■ **The task**
Verbatim copy without pictures. Please print every entry as it stands.

■ **Records provided**
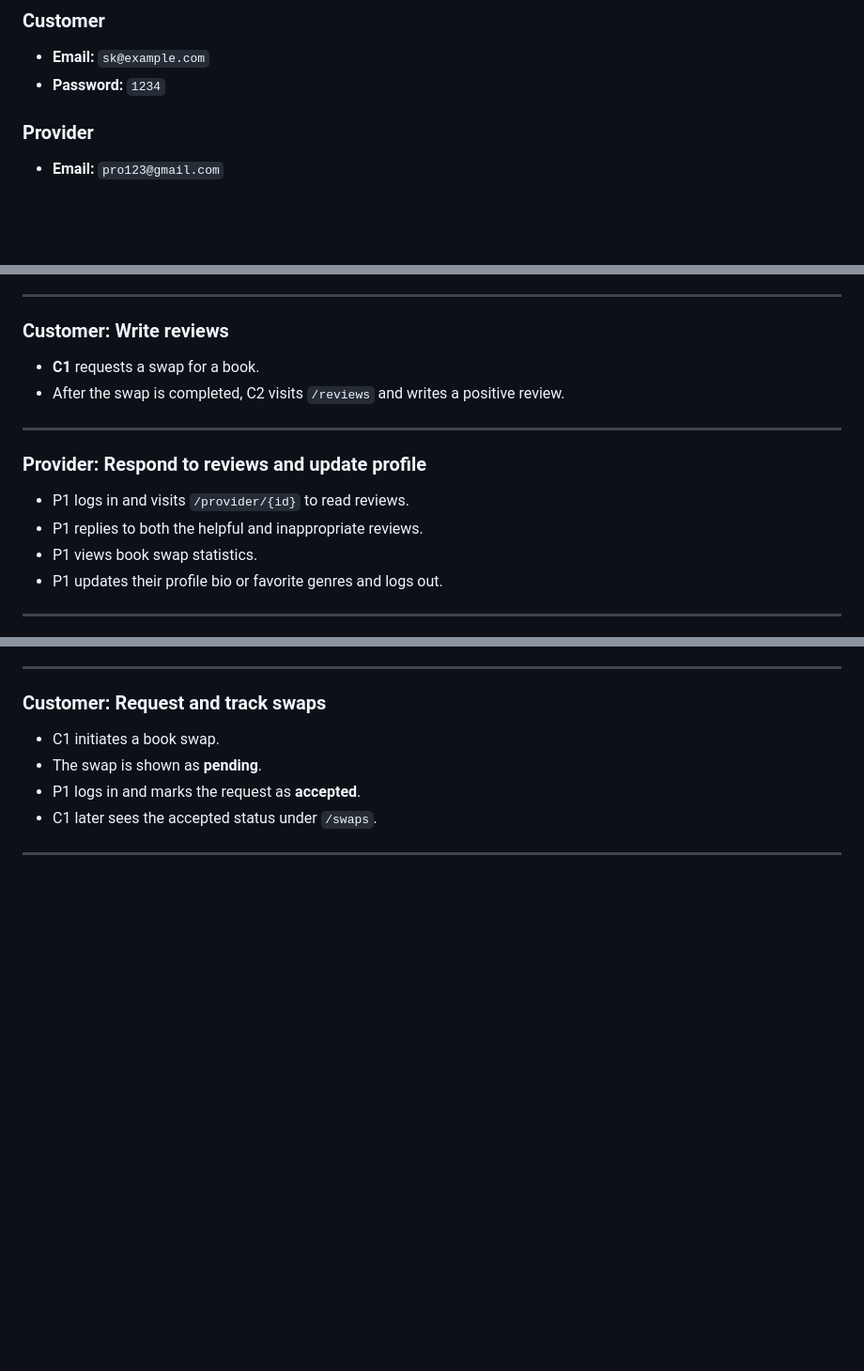
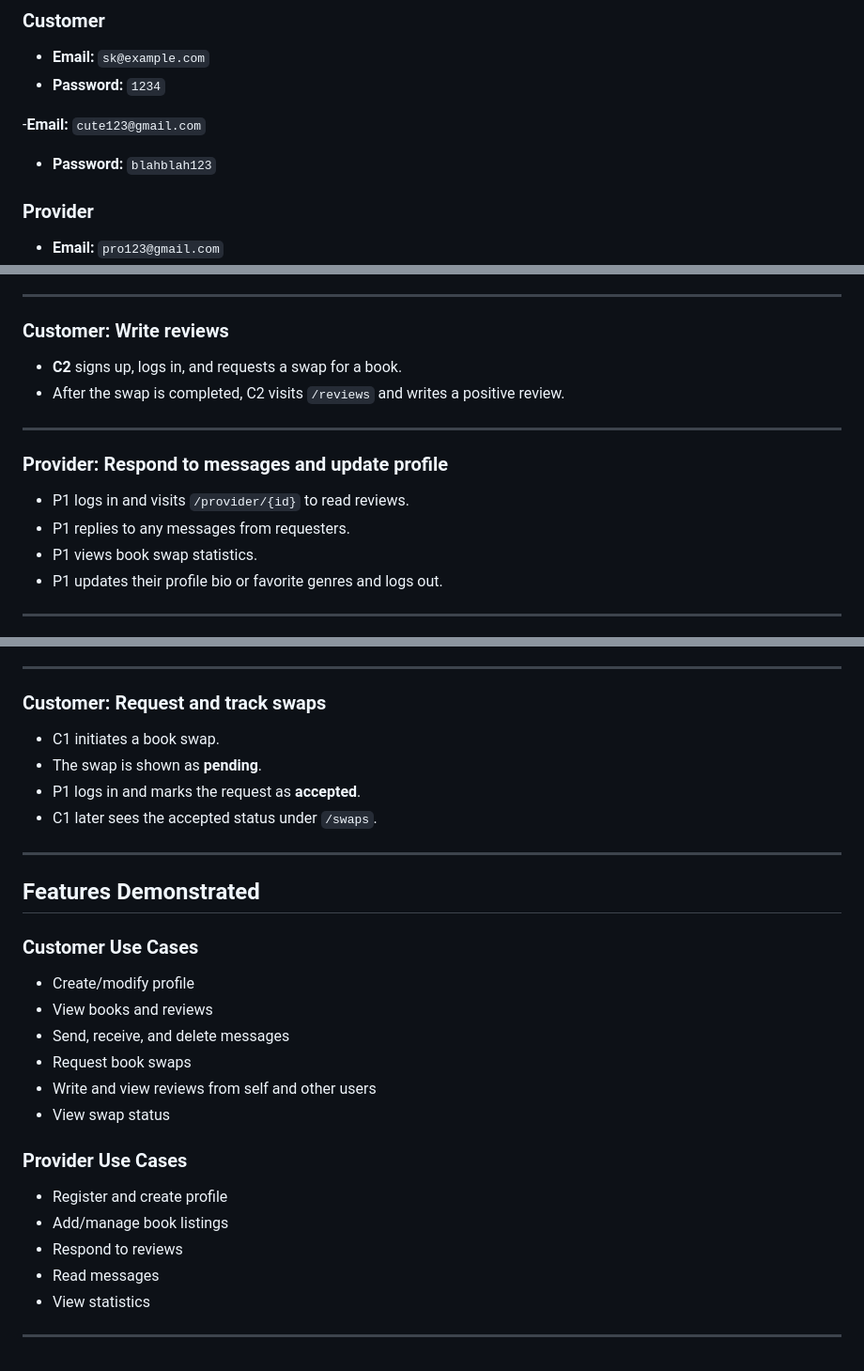
Before and after one commit to cincearw/BookSwapHub, a Markdown page: README.md, 3 parts joined by grey strips. Shown at 94% size. Rendered like a GitHub page; blank space fills up the shorter version.

```diff
--- a/README.md
+++ b/README.md
@@ -61,6 +61,10 @@ These accounts can be used for quick login during testing:
 - **Email:** `sk@example.com`
 - **Password:** `1234`
 
+-**Email:** `cute123@gmail.com`
+- **Password:** `blahblah123`
+
+
 ### Provider
 - **Email:** `pro123@gmail.com`
 - **Password:** `pro123`
@@ -84,14 +88,14 @@ These accounts can be used for quick login during testing:
 ---
 
 ### Customer: Write reviews
-- **C1** requests a swap for a book.
+- **C2** signs up, logs in, and requests a swap for a book.
 - After the swap is completed, C2 visits `/reviews` and writes a positive review.
 
 ---
 
-### Provider: Respond to reviews and update profile
+### Provider: Respond to messages and update profile
 - P1 logs in and visits `/provider/{id}` to read reviews.
-- P1 replies to both the helpful and inappropriate reviews.
+- P1 replies to any messages from requesters.
 - P1 views book swap statistics.
 - P1 updates their profile bio or favorite genres and logs out.
 
@@ -111,3 +115,22 @@ These accounts can be used for quick login during testing:
 - C1 later sees the accepted status under `/swaps`.
 
 ---
+
+## Features Demonstrated
+
+### Customer Use Cases
+- Create/modify profile
+- View books and reviews
+- Send, receive, and delete messages
+- Request book swaps
+- Write and view reviews from self and other users
+- View swap status
+
+### Provider Use Cases
+- Register and create profile
+- Add/manage book listings
+- Respond to reviews
+- Read messages
+-  View statistics
+
+---
```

■ **Solution to the problem**
Before and after one commit to cincearw/BookSwapHub, a Markdown page: README.md, 3 parts joined by grey strips. Shown at 94% size. Rendered like a GitHub page; blank space fills up the shorter version.

```diff
--- a/README.md
+++ b/README.md
@@ -61,6 +61,10 @@ These accounts can be used for quick login during testing:
 - **Email:** `sk@example.com`
 - **Password:** `1234`
 
+-**Email:** `cute123@gmail.com`
+- **Password:** `blahblah123`
+
+
 ### Provider
 - **Email:** `pro123@gmail.com`
 - **Password:** `pro123`
@@ -84,14 +88,14 @@ These accounts can be used for quick login during testing:
 ---
 
 ### Customer: Write reviews
-- **C1** requests a swap for a book.
+- **C2** signs up, logs in, and requests a swap for a book.
 - After the swap is completed, C2 visits `/reviews` and writes a positive review.
 
 ---
 
-### Provider: Respond to reviews and update profile
+### Provider: Respond to messages and update profile
 - P1 logs in and visits `/provider/{id}` to read reviews.
-- P1 replies to both the helpful and inappropriate reviews.
+- P1 replies to any messages from requesters.
 - P1 views book swap statistics.
 - P1 updates their profile bio or favorite genres and logs out.
 
@@ -111,3 +115,22 @@ These accounts can be used for quick login during testing:
 - C1 later sees the accepted status under `/swaps`.
 
 ---
+
+## Features Demonstrated
+
+### Customer Use Cases
+- Create/modify profile
+- View books and reviews
+- Send, receive, and delete messages
+- Request book swaps
+- Write and view reviews from self and other users
+- View swap status
+
+### Provider Use Cases
+- Register and create profile
+- Add/manage book listings
+- Respond to reviews
+- Read messages
+-  View statistics
+
+---
```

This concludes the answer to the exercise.